Work task>
Quote the records in full and leave their pictures out.

Supplied data>
○ ○ ○ ○ ○
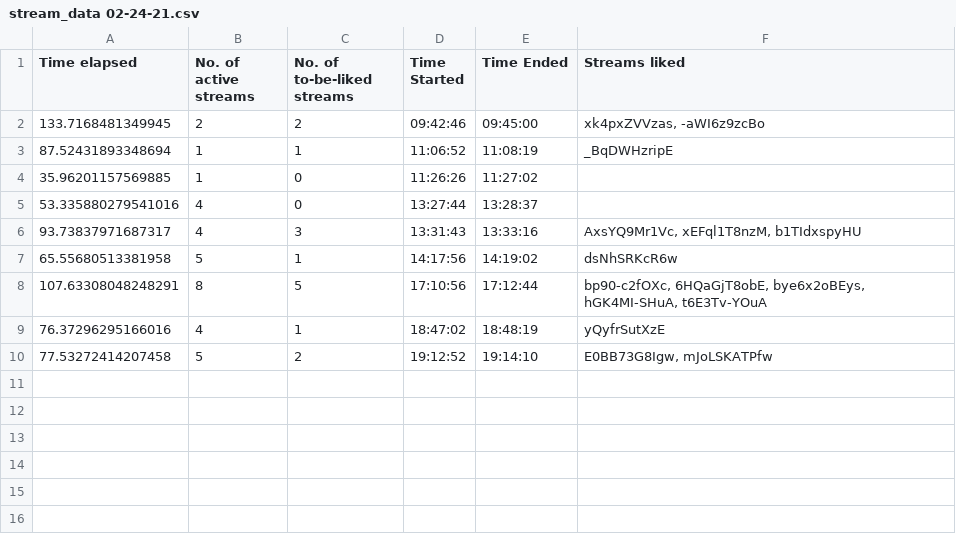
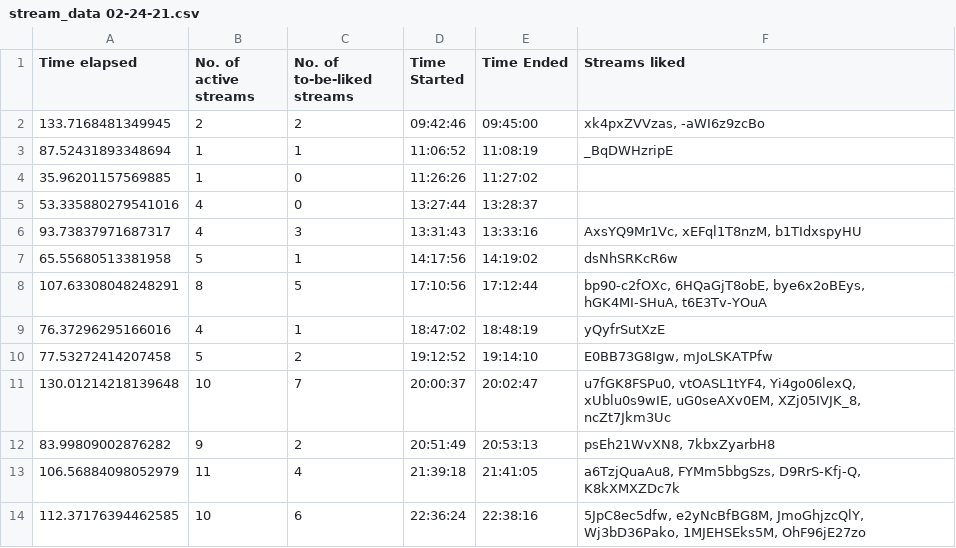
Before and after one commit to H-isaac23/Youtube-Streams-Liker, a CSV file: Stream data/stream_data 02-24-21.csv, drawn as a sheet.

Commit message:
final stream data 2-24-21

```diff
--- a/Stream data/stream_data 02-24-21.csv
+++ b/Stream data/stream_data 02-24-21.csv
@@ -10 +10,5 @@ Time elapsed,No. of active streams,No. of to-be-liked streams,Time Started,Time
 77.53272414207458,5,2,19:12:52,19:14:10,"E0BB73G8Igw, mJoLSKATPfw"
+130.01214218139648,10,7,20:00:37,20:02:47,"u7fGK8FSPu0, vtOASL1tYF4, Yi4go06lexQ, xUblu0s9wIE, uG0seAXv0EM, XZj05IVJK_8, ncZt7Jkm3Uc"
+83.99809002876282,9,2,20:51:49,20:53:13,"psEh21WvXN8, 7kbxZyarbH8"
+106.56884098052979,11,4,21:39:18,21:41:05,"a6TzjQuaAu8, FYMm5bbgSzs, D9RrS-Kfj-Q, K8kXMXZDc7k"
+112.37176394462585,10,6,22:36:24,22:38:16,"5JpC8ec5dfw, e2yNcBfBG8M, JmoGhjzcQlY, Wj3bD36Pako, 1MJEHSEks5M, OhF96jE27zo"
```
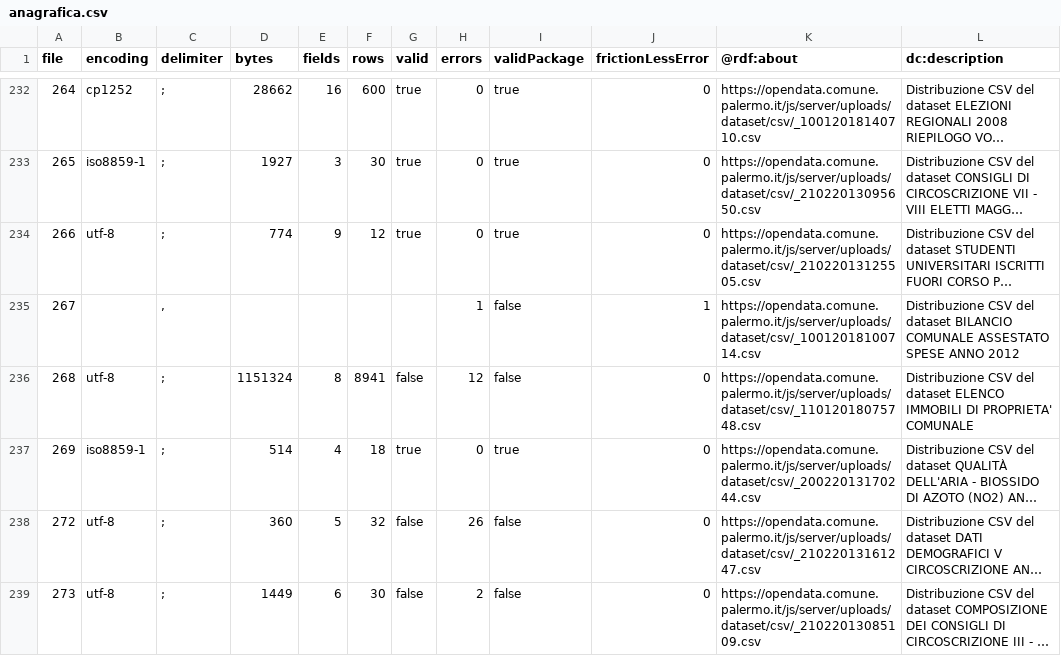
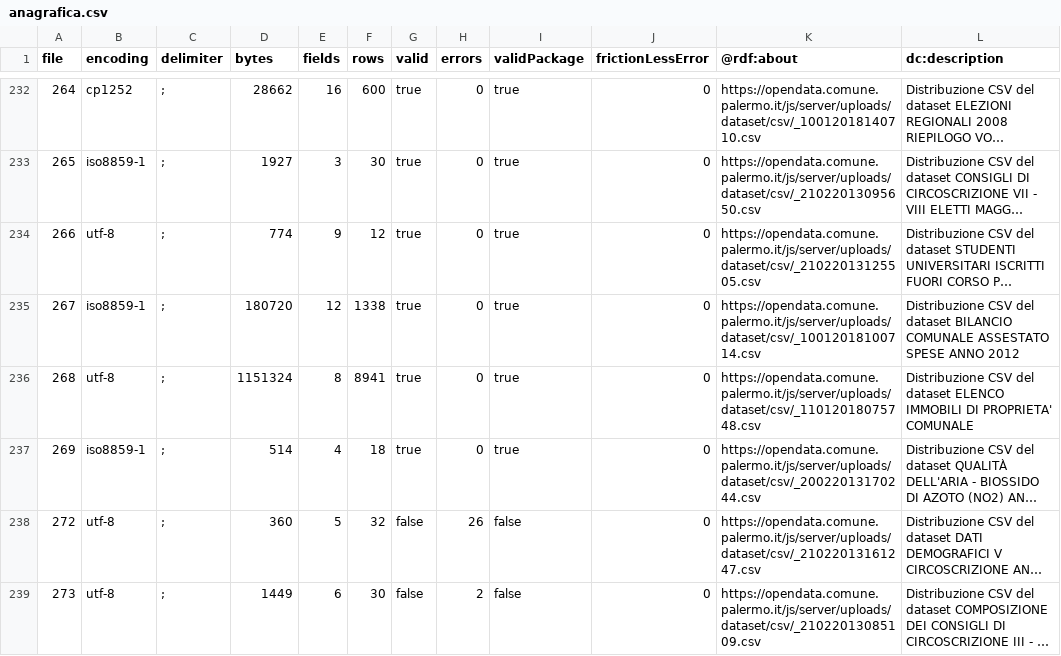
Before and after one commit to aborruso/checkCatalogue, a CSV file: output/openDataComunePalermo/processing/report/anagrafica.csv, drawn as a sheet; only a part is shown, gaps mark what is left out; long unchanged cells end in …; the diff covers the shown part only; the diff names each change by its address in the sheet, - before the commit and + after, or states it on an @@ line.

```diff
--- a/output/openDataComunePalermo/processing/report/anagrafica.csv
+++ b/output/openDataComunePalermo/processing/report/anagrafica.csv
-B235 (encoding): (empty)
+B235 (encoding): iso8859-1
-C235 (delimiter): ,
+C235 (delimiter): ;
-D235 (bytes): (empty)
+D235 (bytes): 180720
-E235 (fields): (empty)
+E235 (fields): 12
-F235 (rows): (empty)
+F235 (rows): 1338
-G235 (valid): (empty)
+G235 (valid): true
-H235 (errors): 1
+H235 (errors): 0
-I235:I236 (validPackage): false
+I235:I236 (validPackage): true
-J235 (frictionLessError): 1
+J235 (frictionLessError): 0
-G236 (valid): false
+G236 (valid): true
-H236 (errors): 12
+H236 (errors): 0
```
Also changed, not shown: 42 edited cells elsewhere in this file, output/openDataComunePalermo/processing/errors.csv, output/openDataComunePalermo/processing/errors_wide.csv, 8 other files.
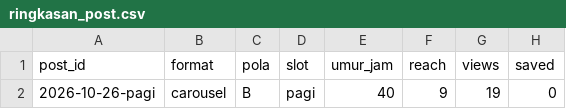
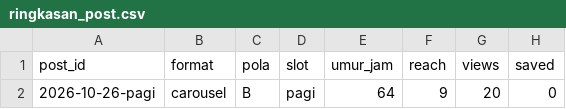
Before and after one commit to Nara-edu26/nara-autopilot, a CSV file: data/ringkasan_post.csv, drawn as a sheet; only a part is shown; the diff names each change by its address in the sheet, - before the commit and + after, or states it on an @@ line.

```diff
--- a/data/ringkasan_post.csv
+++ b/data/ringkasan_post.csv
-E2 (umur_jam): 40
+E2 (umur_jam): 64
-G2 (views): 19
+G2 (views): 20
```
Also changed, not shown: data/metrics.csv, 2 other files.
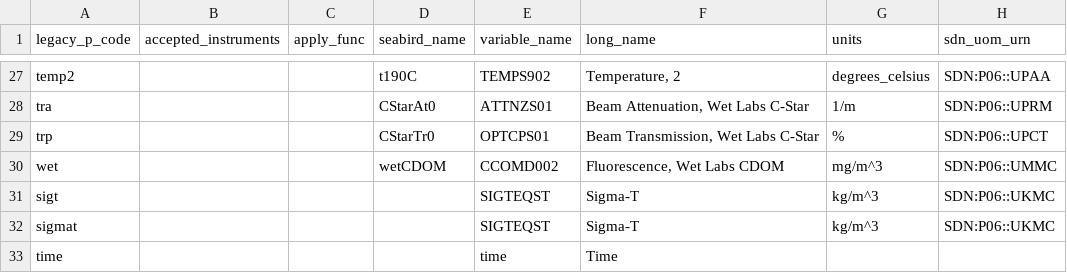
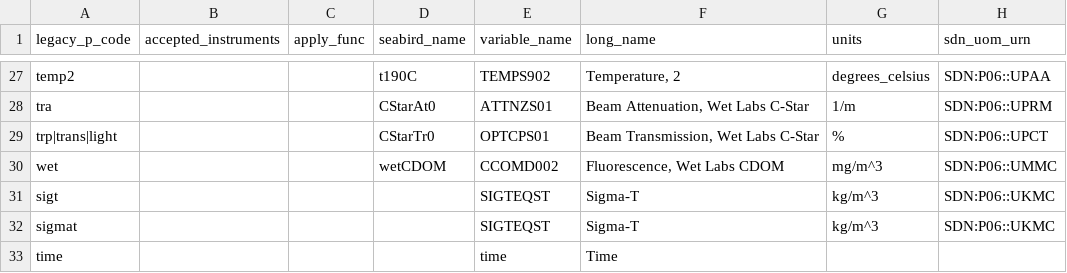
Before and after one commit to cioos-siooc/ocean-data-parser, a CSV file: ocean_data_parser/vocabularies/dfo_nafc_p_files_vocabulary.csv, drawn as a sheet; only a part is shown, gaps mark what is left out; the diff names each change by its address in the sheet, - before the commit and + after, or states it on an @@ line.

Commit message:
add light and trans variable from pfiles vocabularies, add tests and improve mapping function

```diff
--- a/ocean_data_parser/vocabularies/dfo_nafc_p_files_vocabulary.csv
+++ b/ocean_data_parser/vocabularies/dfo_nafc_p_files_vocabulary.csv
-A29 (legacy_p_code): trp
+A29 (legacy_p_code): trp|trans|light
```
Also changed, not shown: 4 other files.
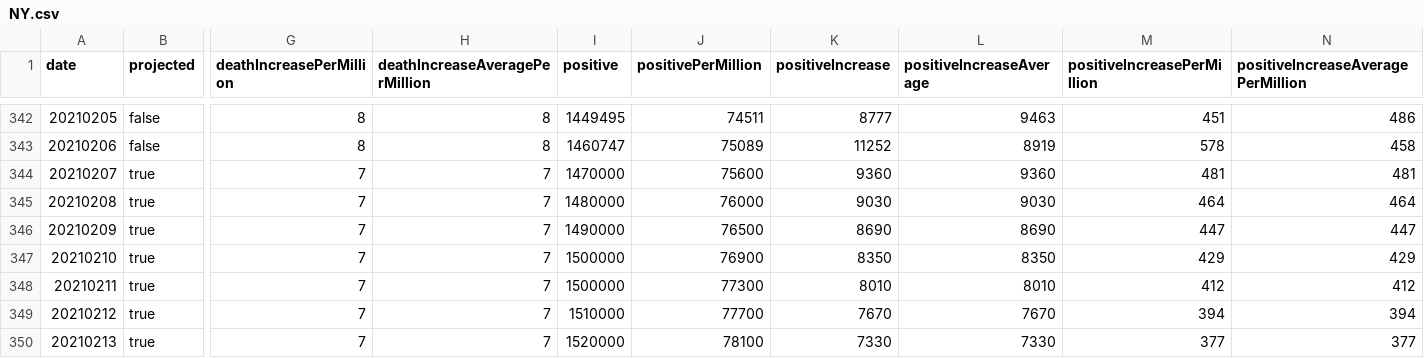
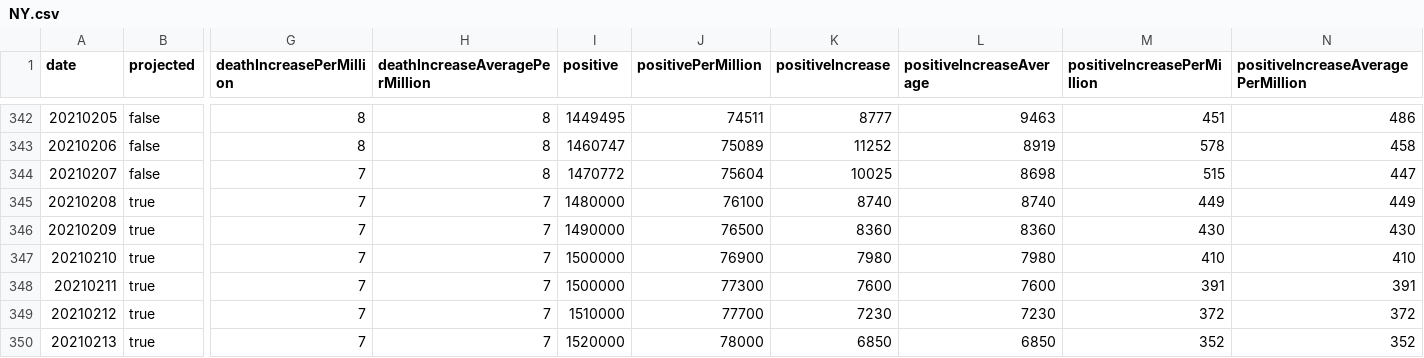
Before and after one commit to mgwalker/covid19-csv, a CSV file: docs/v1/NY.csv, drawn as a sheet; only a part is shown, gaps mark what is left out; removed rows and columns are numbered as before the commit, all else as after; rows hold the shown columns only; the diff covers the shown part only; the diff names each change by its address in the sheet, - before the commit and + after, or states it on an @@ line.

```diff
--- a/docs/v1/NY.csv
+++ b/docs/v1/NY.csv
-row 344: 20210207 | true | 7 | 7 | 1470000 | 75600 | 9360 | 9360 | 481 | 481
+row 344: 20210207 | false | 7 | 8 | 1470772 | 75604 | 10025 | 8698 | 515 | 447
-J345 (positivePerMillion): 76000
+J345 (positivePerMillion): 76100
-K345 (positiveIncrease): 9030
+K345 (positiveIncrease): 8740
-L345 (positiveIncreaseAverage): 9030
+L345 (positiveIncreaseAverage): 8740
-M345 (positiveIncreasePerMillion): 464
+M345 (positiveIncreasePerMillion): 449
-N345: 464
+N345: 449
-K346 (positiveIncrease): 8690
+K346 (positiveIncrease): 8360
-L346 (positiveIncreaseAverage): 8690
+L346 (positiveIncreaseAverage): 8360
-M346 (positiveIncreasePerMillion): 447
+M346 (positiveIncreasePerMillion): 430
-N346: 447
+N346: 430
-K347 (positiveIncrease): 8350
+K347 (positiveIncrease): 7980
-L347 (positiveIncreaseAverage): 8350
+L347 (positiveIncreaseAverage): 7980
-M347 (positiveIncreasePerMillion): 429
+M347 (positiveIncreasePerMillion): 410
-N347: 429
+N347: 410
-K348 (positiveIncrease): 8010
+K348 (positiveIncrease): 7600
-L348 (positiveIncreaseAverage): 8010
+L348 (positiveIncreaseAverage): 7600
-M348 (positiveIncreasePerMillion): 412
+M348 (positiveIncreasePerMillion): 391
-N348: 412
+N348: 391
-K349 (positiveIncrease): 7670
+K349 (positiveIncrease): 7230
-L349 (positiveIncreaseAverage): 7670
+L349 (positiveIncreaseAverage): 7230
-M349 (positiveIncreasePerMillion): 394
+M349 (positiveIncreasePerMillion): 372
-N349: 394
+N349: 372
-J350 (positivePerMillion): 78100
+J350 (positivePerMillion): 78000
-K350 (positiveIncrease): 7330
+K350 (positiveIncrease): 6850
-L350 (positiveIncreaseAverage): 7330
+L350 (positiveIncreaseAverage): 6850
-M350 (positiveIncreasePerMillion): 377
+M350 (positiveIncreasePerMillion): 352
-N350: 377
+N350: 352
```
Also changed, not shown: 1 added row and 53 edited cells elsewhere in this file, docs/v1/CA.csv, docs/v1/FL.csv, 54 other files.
○ ○ ○ ○ ○
Response box>
Before and after one commit to H-isaac23/Youtube-Streams-Liker, a CSV file: Stream data/stream_data 02-24-21.csv, drawn as a sheet.

Commit message:
final stream data 2-24-21

```diff
--- a/Stream data/stream_data 02-24-21.csv
+++ b/Stream data/stream_data 02-24-21.csv
@@ -10 +10,5 @@ Time elapsed,No. of active streams,No. of to-be-liked streams,Time Started,Time
 77.53272414207458,5,2,19:12:52,19:14:10,"E0BB73G8Igw, mJoLSKATPfw"
+130.01214218139648,10,7,20:00:37,20:02:47,"u7fGK8FSPu0, vtOASL1tYF4, Yi4go06lexQ, xUblu0s9wIE, uG0seAXv0EM, XZj05IVJK_8, ncZt7Jkm3Uc"
+83.99809002876282,9,2,20:51:49,20:53:13,"psEh21WvXN8, 7kbxZyarbH8"
+106.56884098052979,11,4,21:39:18,21:41:05,"a6TzjQuaAu8, FYMm5bbgSzs, D9RrS-Kfj-Q, K8kXMXZDc7k"
+112.37176394462585,10,6,22:36:24,22:38:16,"5JpC8ec5dfw, e2yNcBfBG8M, JmoGhjzcQlY, Wj3bD36Pako, 1MJEHSEks5M, OhF96jE27zo"
```
Before and after one commit to aborruso/checkCatalogue, a CSV file: output/openDataComunePalermo/processing/report/anagrafica.csv, drawn as a sheet; only a part is shown, gaps mark what is left out; long unchanged cells end in …; the diff covers the shown part only; the diff names each change by its address in the sheet, - before the commit and + after, or states it on an @@ line.

```diff
--- a/output/openDataComunePalermo/processing/report/anagrafica.csv
+++ b/output/openDataComunePalermo/processing/report/anagrafica.csv
-B235 (encoding): (empty)
+B235 (encoding): iso8859-1
-C235 (delimiter): ,
+C235 (delimiter): ;
-D235 (bytes): (empty)
+D235 (bytes): 180720
-E235 (fields): (empty)
+E235 (fields): 12
-F235 (rows): (empty)
+F235 (rows): 1338
-G235 (valid): (empty)
+G235 (valid): true
-H235 (errors): 1
+H235 (errors): 0
-I235:I236 (validPackage): false
+I235:I236 (validPackage): true
-J235 (frictionLessError): 1
+J235 (frictionLessError): 0
-G236 (valid): false
+G236 (valid): true
-H236 (errors): 12
+H236 (errors): 0
```
Also changed, not shown: 42 edited cells elsewhere in this file, output/openDataComunePalermo/processing/errors.csv, output/openDataComunePalermo/processing/errors_wide.csv, 8 other files.
Before and after one commit to Nara-edu26/nara-autopilot, a CSV file: data/ringkasan_post.csv, drawn as a sheet; only a part is shown; the diff names each change by its address in the sheet, - before the commit and + after, or states it on an @@ line.

```diff
--- a/data/ringkasan_post.csv
+++ b/data/ringkasan_post.csv
-E2 (umur_jam): 40
+E2 (umur_jam): 64
-G2 (views): 19
+G2 (views): 20
```
Also changed, not shown: data/metrics.csv, 2 other files.
Before and after one commit to cioos-siooc/ocean-data-parser, a CSV file: ocean_data_parser/vocabularies/dfo_nafc_p_files_vocabulary.csv, drawn as a sheet; only a part is shown, gaps mark what is left out; the diff names each change by its address in the sheet, - before the commit and + after, or states it on an @@ line.

Commit message:
add light and trans variable from pfiles vocabularies, add tests and improve mapping function

```diff
--- a/ocean_data_parser/vocabularies/dfo_nafc_p_files_vocabulary.csv
+++ b/ocean_data_parser/vocabularies/dfo_nafc_p_files_vocabulary.csv
-A29 (legacy_p_code): trp
+A29 (legacy_p_code): trp|trans|light
```
Also changed, not shown: 4 other files.
Before and after one commit to mgwalker/covid19-csv, a CSV file: docs/v1/NY.csv, drawn as a sheet; only a part is shown, gaps mark what is left out; removed rows and columns are numbered as before the commit, all else as after; rows hold the shown columns only; the diff covers the shown part only; the diff names each change by its address in the sheet, - before the commit and + after, or states it on an @@ line.

```diff
--- a/docs/v1/NY.csv
+++ b/docs/v1/NY.csv
-row 344: 20210207 | true | 7 | 7 | 1470000 | 75600 | 9360 | 9360 | 481 | 481
+row 344: 20210207 | false | 7 | 8 | 1470772 | 75604 | 10025 | 8698 | 515 | 447
-J345 (positivePerMillion): 76000
+J345 (positivePerMillion): 76100
-K345 (positiveIncrease): 9030
+K345 (positiveIncrease): 8740
-L345 (positiveIncreaseAverage): 9030
+L345 (positiveIncreaseAverage): 8740
-M345 (positiveIncreasePerMillion): 464
+M345 (positiveIncreasePerMillion): 449
-N345: 464
+N345: 449
-K346 (positiveIncrease): 8690
+K346 (positiveIncrease): 8360
-L346 (positiveIncreaseAverage): 8690
+L346 (positiveIncreaseAverage): 8360
-M346 (positiveIncreasePerMillion): 447
+M346 (positiveIncreasePerMillion): 430
-N346: 447
+N346: 430
-K347 (positiveIncrease): 8350
+K347 (positiveIncrease): 7980
-L347 (positiveIncreaseAverage): 8350
+L347 (positiveIncreaseAverage): 7980
-M347 (positiveIncreasePerMillion): 429
+M347 (positiveIncreasePerMillion): 410
-N347: 429
+N347: 410
-K348 (positiveIncrease): 8010
+K348 (positiveIncrease): 7600
-L348 (positiveIncreaseAverage): 8010
+L348 (positiveIncreaseAverage): 7600
-M348 (positiveIncreasePerMillion): 412
+M348 (positiveIncreasePerMillion): 391
-N348: 412
+N348: 391
-K349 (positiveIncrease): 7670
+K349 (positiveIncrease): 7230
-L349 (positiveIncreaseAverage): 7670
+L349 (positiveIncreaseAverage): 7230
-M349 (positiveIncreasePerMillion): 394
+M349 (positiveIncreasePerMillion): 372
-N349: 394
+N349: 372
-J350 (positivePerMillion): 78100
+J350 (positivePerMillion): 78000
-K350 (positiveIncrease): 7330
+K350 (positiveIncrease): 6850
-L350 (positiveIncreaseAverage): 7330
+L350 (positiveIncreaseAverage): 6850
-M350 (positiveIncreasePerMillion): 377
+M350 (positiveIncreasePerMillion): 352
-N350: 377
+N350: 352
```
Also changed, not shown: 1 added row and 53 edited cells elsewhere in this file, docs/v1/CA.csv, docs/v1/FL.csv, 54 other files.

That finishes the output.